_Activity_
Below are some entries. Count the lines where "code" appears and state only that number.

_Dataset records_
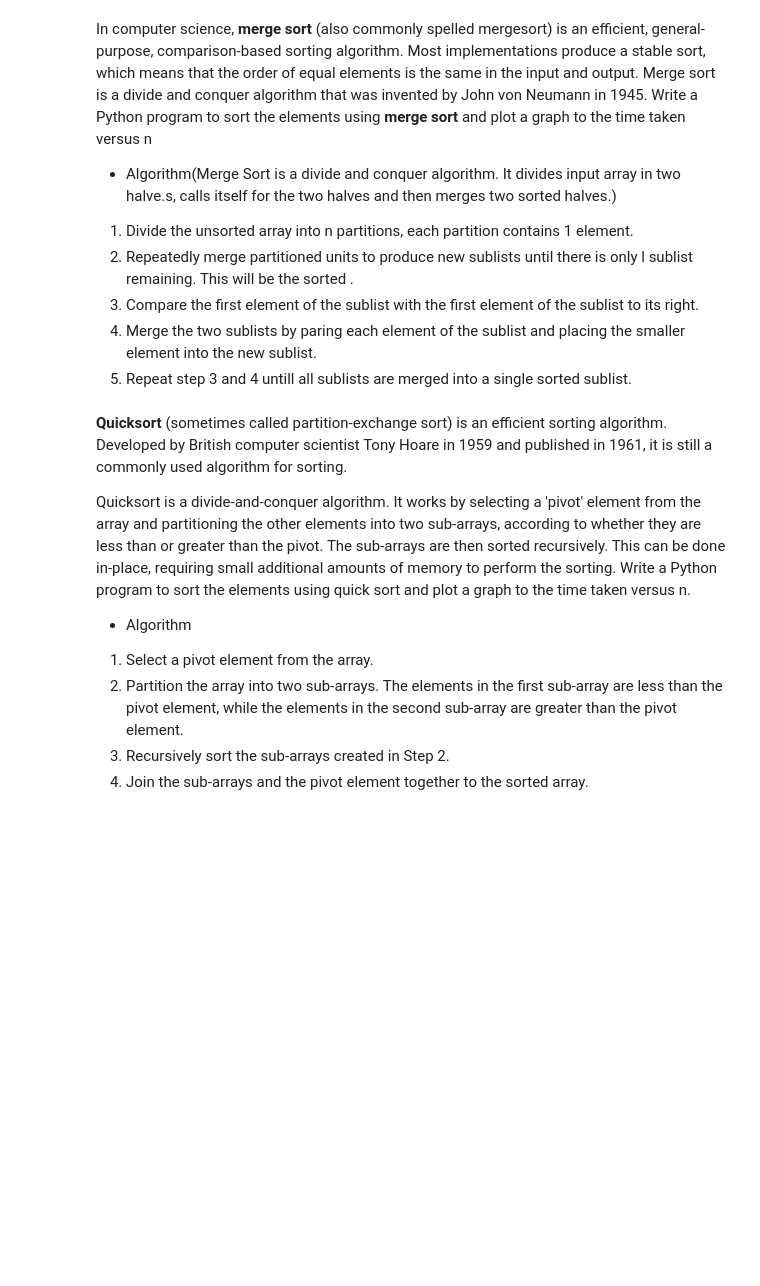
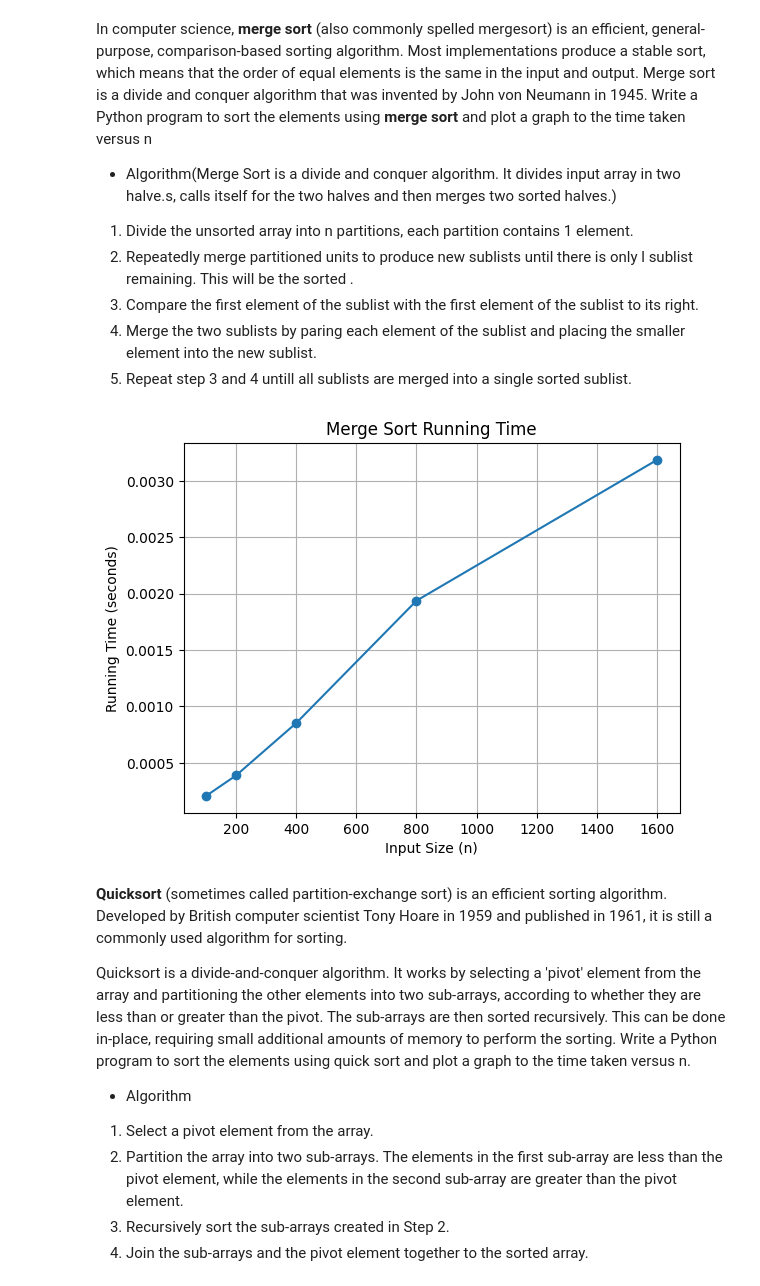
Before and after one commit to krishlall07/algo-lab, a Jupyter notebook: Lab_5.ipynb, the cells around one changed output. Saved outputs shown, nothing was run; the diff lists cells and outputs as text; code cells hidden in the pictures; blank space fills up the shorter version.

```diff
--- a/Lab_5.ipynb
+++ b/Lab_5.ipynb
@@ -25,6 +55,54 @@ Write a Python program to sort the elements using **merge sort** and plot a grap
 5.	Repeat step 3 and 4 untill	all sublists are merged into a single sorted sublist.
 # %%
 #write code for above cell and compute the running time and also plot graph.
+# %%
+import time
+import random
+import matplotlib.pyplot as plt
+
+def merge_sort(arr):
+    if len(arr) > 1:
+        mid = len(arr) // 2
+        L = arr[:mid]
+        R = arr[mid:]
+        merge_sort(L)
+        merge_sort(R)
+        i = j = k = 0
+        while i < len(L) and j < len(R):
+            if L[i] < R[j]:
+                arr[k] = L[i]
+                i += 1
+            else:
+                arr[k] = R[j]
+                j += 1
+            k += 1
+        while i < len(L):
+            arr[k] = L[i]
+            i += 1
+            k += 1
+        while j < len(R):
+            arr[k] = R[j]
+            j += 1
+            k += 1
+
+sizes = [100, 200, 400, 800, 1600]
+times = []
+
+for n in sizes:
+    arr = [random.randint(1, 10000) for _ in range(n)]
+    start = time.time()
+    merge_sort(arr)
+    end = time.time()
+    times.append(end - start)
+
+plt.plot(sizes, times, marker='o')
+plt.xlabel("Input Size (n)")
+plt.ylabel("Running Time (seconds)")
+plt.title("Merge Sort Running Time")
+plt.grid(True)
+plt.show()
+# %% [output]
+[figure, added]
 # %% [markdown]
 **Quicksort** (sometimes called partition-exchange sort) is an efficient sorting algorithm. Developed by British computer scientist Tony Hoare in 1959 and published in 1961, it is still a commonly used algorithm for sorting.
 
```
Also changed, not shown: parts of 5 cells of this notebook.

_Solution below_
2